Russian Phobos-Grunt Mars probe that’s been stuck in Earth orbit for two months has crashed down in the Pacific Ocean on late Sunday.
“Phobos-Grunt fragments have crashed down in the Pacific Ocean,” Russia’s Defense Ministry official Alexei Zolotukhin told RIA Novosti, adding that the fragments fell in 1,250 kilometers to the west of the island of Wellington.
The spacecraft fell at about 21:45 on Sunday Moscow time (17:45 GMT).
As of 20.15 Sunday, the spacecraft was moving in the near-Earth orbit with an altitude that varied between 113.8 km at perigee and 133.2 km at apogee, the Russian space agency Roscosmos said.
Phobos-Grunt, launched on November 9, was designed to bring back rock and soil samples from the Martian moon Phobos.

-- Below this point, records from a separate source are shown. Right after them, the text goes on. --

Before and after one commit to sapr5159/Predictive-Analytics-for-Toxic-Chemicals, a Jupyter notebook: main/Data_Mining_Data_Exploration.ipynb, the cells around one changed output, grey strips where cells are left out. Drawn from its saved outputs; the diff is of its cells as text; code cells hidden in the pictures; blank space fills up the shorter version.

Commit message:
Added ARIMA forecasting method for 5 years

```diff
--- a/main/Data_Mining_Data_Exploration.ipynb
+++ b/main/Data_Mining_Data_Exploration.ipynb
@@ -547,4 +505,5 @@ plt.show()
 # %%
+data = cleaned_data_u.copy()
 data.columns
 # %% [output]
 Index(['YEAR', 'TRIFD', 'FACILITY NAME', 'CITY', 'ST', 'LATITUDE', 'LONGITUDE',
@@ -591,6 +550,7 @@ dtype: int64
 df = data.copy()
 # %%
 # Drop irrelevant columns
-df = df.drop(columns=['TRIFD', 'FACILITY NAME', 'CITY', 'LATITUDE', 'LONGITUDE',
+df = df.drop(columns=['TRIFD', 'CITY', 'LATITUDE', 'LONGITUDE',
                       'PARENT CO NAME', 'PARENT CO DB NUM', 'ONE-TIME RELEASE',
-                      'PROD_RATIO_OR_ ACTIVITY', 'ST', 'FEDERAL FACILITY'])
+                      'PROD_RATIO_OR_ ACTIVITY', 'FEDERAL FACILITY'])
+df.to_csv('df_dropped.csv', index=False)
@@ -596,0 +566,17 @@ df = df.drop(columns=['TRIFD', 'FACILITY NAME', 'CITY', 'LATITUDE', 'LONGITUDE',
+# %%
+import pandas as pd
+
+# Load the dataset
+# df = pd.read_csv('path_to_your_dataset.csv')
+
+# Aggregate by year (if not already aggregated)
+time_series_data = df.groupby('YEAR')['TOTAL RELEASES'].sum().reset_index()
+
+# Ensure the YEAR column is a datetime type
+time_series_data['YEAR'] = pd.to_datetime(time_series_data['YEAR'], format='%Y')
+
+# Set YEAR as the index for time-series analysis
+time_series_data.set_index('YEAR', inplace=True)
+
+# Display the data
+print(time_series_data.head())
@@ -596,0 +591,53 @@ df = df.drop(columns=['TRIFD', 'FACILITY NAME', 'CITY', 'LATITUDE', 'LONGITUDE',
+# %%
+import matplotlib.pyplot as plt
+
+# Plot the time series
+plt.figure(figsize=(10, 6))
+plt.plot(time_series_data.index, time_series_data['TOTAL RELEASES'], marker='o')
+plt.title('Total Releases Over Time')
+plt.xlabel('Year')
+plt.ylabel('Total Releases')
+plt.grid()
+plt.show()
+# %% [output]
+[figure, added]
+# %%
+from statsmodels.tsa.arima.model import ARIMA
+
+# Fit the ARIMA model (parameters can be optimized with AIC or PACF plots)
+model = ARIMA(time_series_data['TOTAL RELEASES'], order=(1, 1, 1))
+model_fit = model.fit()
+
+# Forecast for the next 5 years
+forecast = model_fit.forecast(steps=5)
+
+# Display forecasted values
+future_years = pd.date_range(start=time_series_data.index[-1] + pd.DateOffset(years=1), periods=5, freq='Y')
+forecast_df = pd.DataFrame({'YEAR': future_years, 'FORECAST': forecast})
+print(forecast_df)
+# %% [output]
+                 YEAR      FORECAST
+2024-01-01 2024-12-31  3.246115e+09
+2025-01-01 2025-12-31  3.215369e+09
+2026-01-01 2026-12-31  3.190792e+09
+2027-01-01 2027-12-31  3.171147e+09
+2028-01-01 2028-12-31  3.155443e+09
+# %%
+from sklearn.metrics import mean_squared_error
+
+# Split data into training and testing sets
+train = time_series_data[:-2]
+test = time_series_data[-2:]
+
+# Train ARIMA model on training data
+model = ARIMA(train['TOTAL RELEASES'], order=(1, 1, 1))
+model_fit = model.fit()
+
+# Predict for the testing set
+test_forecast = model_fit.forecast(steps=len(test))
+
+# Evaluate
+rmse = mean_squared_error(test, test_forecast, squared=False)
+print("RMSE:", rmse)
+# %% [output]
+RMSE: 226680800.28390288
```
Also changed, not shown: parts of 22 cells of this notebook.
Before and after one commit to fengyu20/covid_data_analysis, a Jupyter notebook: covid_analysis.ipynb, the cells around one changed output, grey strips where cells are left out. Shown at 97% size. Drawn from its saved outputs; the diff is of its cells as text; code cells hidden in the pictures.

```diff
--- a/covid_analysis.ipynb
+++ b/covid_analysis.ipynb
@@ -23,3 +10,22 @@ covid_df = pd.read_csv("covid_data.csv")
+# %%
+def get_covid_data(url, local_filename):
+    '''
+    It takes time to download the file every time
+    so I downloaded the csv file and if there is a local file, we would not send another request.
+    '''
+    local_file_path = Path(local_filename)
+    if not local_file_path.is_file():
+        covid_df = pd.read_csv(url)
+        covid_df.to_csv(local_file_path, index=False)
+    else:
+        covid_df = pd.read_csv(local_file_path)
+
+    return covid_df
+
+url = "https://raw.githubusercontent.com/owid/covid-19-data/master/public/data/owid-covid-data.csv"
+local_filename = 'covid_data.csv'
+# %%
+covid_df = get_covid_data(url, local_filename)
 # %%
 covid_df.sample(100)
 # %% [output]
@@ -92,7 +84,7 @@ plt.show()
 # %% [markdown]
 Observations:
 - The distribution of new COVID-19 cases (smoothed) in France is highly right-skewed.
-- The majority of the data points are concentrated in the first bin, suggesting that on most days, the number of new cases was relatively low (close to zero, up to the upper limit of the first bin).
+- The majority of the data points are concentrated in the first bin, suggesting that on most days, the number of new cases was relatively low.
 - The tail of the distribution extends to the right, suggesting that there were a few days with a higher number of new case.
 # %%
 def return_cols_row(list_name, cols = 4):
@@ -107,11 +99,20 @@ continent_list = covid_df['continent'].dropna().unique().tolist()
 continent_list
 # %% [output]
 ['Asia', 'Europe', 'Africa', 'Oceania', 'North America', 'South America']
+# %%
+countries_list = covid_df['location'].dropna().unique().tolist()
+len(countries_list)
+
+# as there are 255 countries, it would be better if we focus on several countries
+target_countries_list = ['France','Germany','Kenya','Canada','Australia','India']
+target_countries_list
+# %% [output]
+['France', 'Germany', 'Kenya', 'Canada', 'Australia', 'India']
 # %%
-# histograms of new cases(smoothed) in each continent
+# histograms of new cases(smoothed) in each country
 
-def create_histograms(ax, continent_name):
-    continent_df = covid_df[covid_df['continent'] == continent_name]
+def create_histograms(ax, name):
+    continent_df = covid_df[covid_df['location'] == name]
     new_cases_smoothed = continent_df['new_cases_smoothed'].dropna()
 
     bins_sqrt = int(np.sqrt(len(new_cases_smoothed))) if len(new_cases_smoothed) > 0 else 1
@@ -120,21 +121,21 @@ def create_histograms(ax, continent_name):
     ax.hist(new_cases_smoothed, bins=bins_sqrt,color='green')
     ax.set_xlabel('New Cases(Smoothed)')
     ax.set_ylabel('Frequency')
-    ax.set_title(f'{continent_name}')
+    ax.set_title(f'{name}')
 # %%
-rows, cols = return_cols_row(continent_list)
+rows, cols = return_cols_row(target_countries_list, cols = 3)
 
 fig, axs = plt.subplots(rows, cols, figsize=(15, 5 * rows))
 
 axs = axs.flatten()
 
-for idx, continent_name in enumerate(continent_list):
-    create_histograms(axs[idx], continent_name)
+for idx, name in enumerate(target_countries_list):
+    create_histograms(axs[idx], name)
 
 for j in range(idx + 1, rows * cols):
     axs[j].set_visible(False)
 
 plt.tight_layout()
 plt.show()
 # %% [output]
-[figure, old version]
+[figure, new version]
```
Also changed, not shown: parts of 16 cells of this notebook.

However, it has been stuck in a so-called support orbit since its engines failed to put it on course for the Red Planet.
The head of Roscosmos, Vladimir Popovkin, previously said the probe would break up during reentry into the atmosphere and none of the fragments are likely to reach the Earth.
That includes the 13.5-tonne spacecraft’s 7.5 tons of fuel, which are stored in aluminum tanks that are bound to explode upon reentry.
According to NASA, Russia has failed in all 17 of its attempts to study the Red Planet close-up since 1960. The most recent failure before last month occurred in 1996, when Russia lost its Mars-96 orbiter during launch.